→ EXERCISE DESCRIPTION
Your answer should be every line from the records that contains "correct".
---------- EXTRACTED DATA
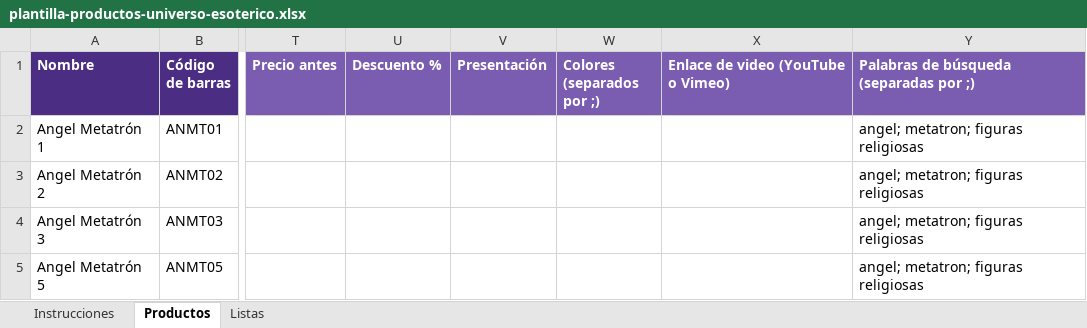
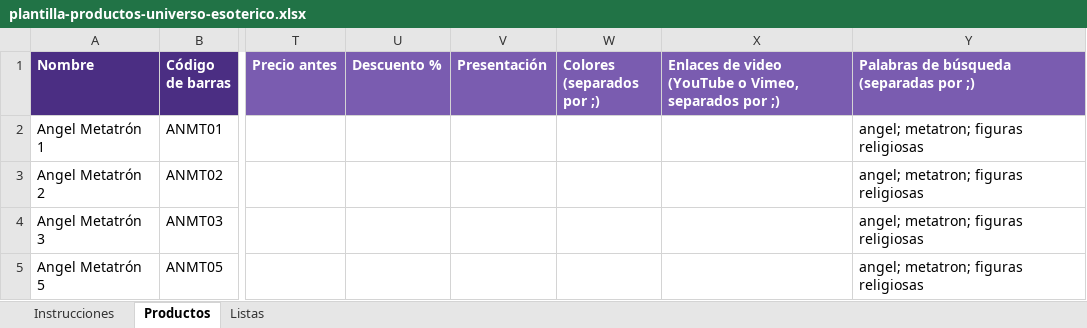
Before and after one commit to kenu43/esoterica, an Excel workbook: studio-universo-esoterico/export/plantilla-productos-universo-esoterico.xlsx, sheet Productos, drawn as a sheet; only a part is shown, gaps mark what is left out; values as stored, in another font and other column widths than the file's, no borders; the diff names each change by its address in the sheet, - before the commit and + after, or states it on an @@ line.

Commit message:
feat: enhance product detail page with video support and additional specs
- Updated ProductDetailPage to support multiple video uploads and display them alongside images in a carousel.
- Added specs and warning fields to product schema for detailed product information.
- Introduced AnimatedNumber and AnimatedPrice components for animated numeric displays.
- Enhanced footer with legal links for terms and privacy policies.
- Updated product categories to reflect icon changes and improved descriptions.
- Implemented sound effects for tarot card interactions to enhance user experience.
- Improved product listing page to show animated total product counts.

```diff
--- a/studio-universo-esoterico/export/plantilla-productos-universo-esoterico.xlsx (sheet Productos)
+++ b/studio-universo-esoterico/export/plantilla-productos-universo-esoterico.xlsx (sheet Productos)
-X1: Enlace de video (YouTube o Vimeo)
+X1: Enlaces de video (YouTube o Vimeo, separados por ;)
```
Also changed, not shown: sheet Instrucciones, 39 other files.
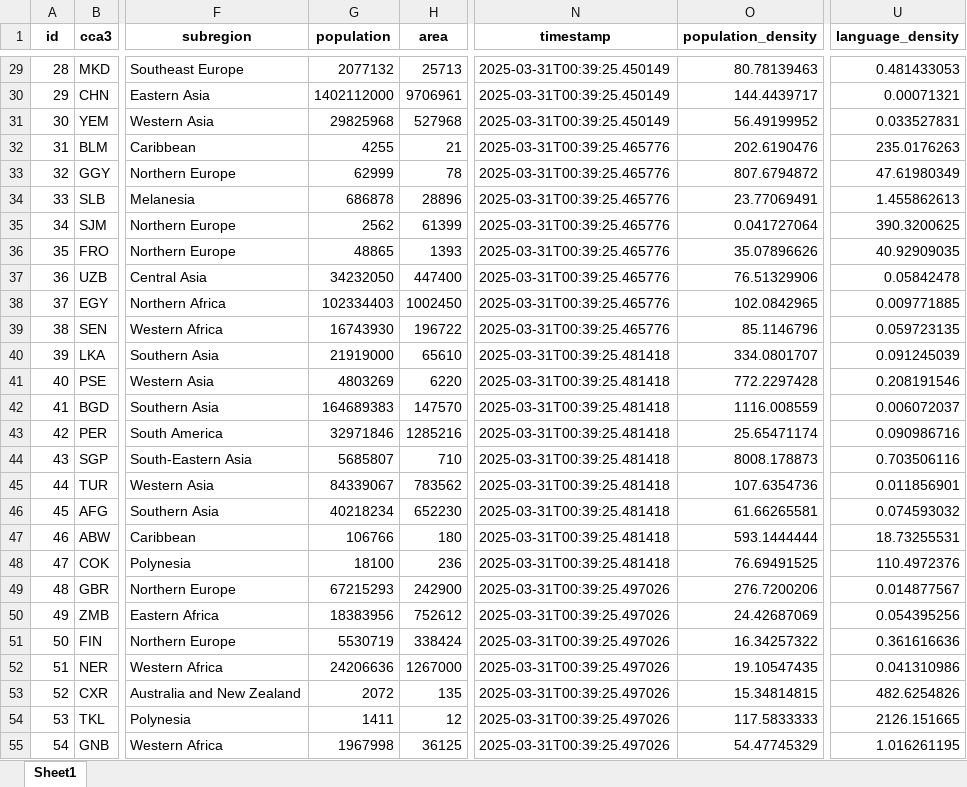
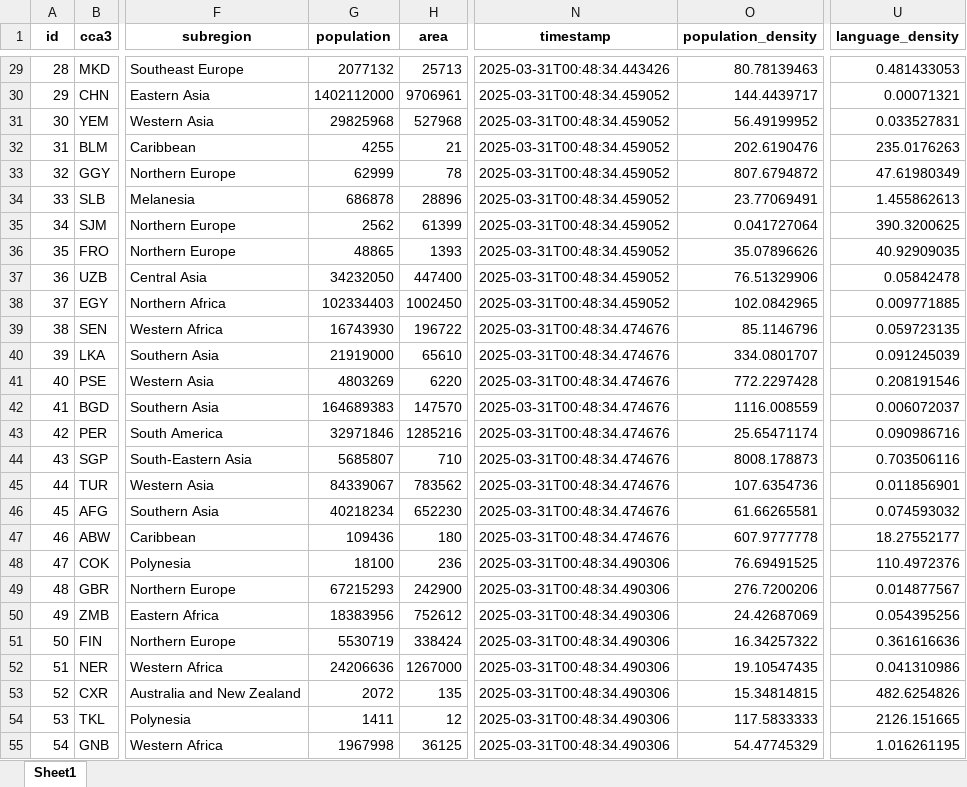
Before and after one commit to DavsRC/DavinsonRincon_EstefaniaJimenez, an Excel workbook: src/static/xlsx/enriched_data.xlsx, sheet Sheet1, drawn as a sheet; only a part is shown, gaps mark what is left out; values as stored, in another font and other column widths than the file's, no borders; the diff covers the shown part only; the diff names each change by its address in the sheet, - before the commit and + after, or states it on an @@ line.

```diff
--- a/src/static/xlsx/enriched_data.xlsx (sheet Sheet1)
+++ b/src/static/xlsx/enriched_data.xlsx (sheet Sheet1)
-N29 (timestamp): 2025-03-31T00:39:25.450149
+N29 (timestamp): 2025-03-31T00:48:34.443426
-N30:N31 (timestamp): 2025-03-31T00:39:25.450149
+N30:N31 (timestamp): 2025-03-31T00:48:34.459052
-N32:N38 (timestamp): 2025-03-31T00:39:25.465776
+N32:N38 (timestamp): 2025-03-31T00:48:34.459052
-N39 (timestamp): 2025-03-31T00:39:25.465776
+N39 (timestamp): 2025-03-31T00:48:34.474676
-N40:N47 (timestamp): 2025-03-31T00:39:25.481418
+N40:N47 (timestamp): 2025-03-31T00:48:34.474676
-G47 (population): 106766
+G47 (population): 109436
-O47 (population_density): 593.1444444
+O47 (population_density): 607.9777778
-U47 (language_density): 18.73255531
+U47 (language_density): 18.27552177
-N48 (timestamp): 2025-03-31T00:39:25.481418
+N48 (timestamp): 2025-03-31T00:48:34.490306
-N49:N55 (timestamp): 2025-03-31T00:39:25.497026
+N49:N55 (timestamp): 2025-03-31T00:48:34.490306
```
Also changed, not shown: 247 edited cells elsewhere in this sheet, src/static/xlsx/cleaned_data.xlsx, src/static/xlsx/ingestion.xlsx, 4 other files.
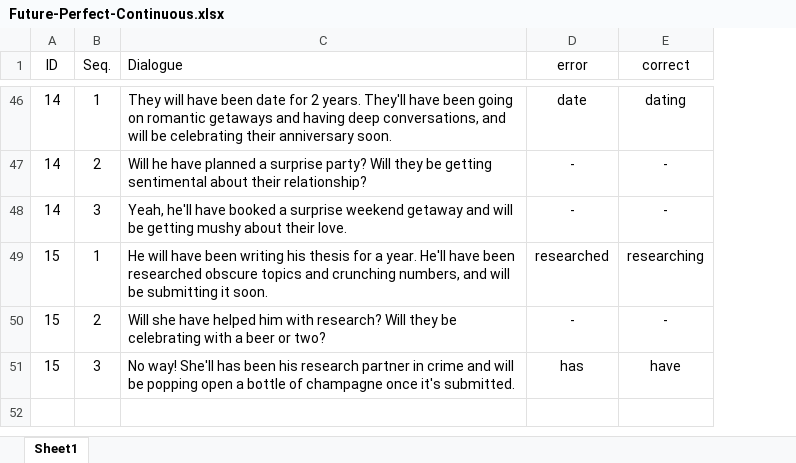
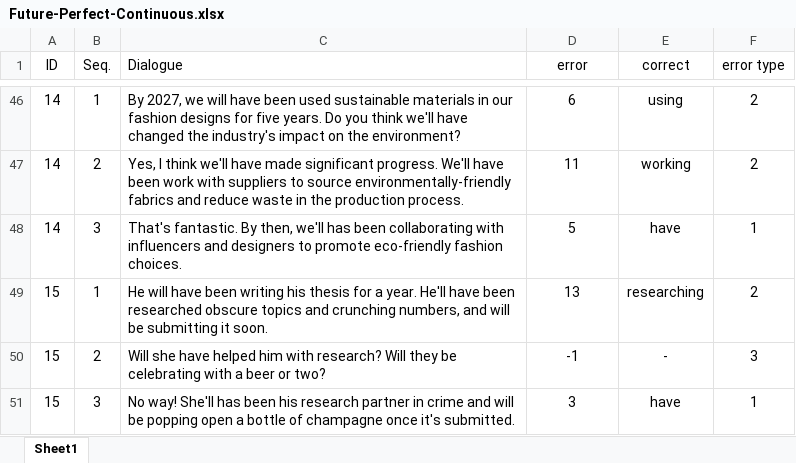
Before and after one commit to Poomyyyy/Grammar-game, an Excel workbook: assets/conversation/Future-Perfect-Continuous.xlsx, sheet Sheet1, drawn as a sheet; only a part is shown, gaps mark what is left out; values as stored, in another font and other column widths than the file's, no borders; removed rows and columns are numbered as before the commit, all else as after; the diff covers the shown part only; the diff names each change by its address in the sheet, - before the commit and + after, or states it on an @@ line.

```diff
--- a/assets/conversation/Future-Perfect-Continuous.xlsx (sheet Sheet1)
+++ b/assets/conversation/Future-Perfect-Continuous.xlsx (sheet Sheet1)
+column F (error type), row 46: 2; rows 49-51: 2 | 3 | 1
-C46 (Dialogue): They will have been date for 2 years. They'll have been going on romantic getaways and having deep conversations, and will be celebrating their anniversary soon.
+C46 (Dialogue): By 2027, we will have been used sustainable materials in our fashion designs for five years. Do you think we'll have changed the industry's impact on the environment?
-D46 (error): date
+D46 (error): 6
-E46 (correct): dating
+E46 (correct): using
-row 47: 14 | 2 | Will he have planned a surprise party? Will they be getting sentimental about their relationship? | - | -
-row 48: 14 | 3 | Yeah, he'll have booked a surprise weekend getaway and will be getting mushy about their love. | - | -
+row 47: 14 | 2 | Yes, I think we'll have made significant progress. We'll have been work with suppliers to source environmentally-friendly fabrics and reduce waste in the production process. | 11 | working | 2
+row 48: 14 | 3 | That's fantastic. By then, we'll has been collaborating with influencers and designers to promote eco-friendly fashion choices. | 5 | have | 1
-D49 (error): researched
+D49 (error): 13
-D50 (error): -
+D50 (error): -1
-D51 (error): has
+D51 (error): 3
```
Also changed, not shown: 17 added rows, 17 removed rows and 31 edited cells elsewhere in this sheet.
--------------------
→ SOLUTION BELOW
-E46 (correct): dating
+E46 (correct): using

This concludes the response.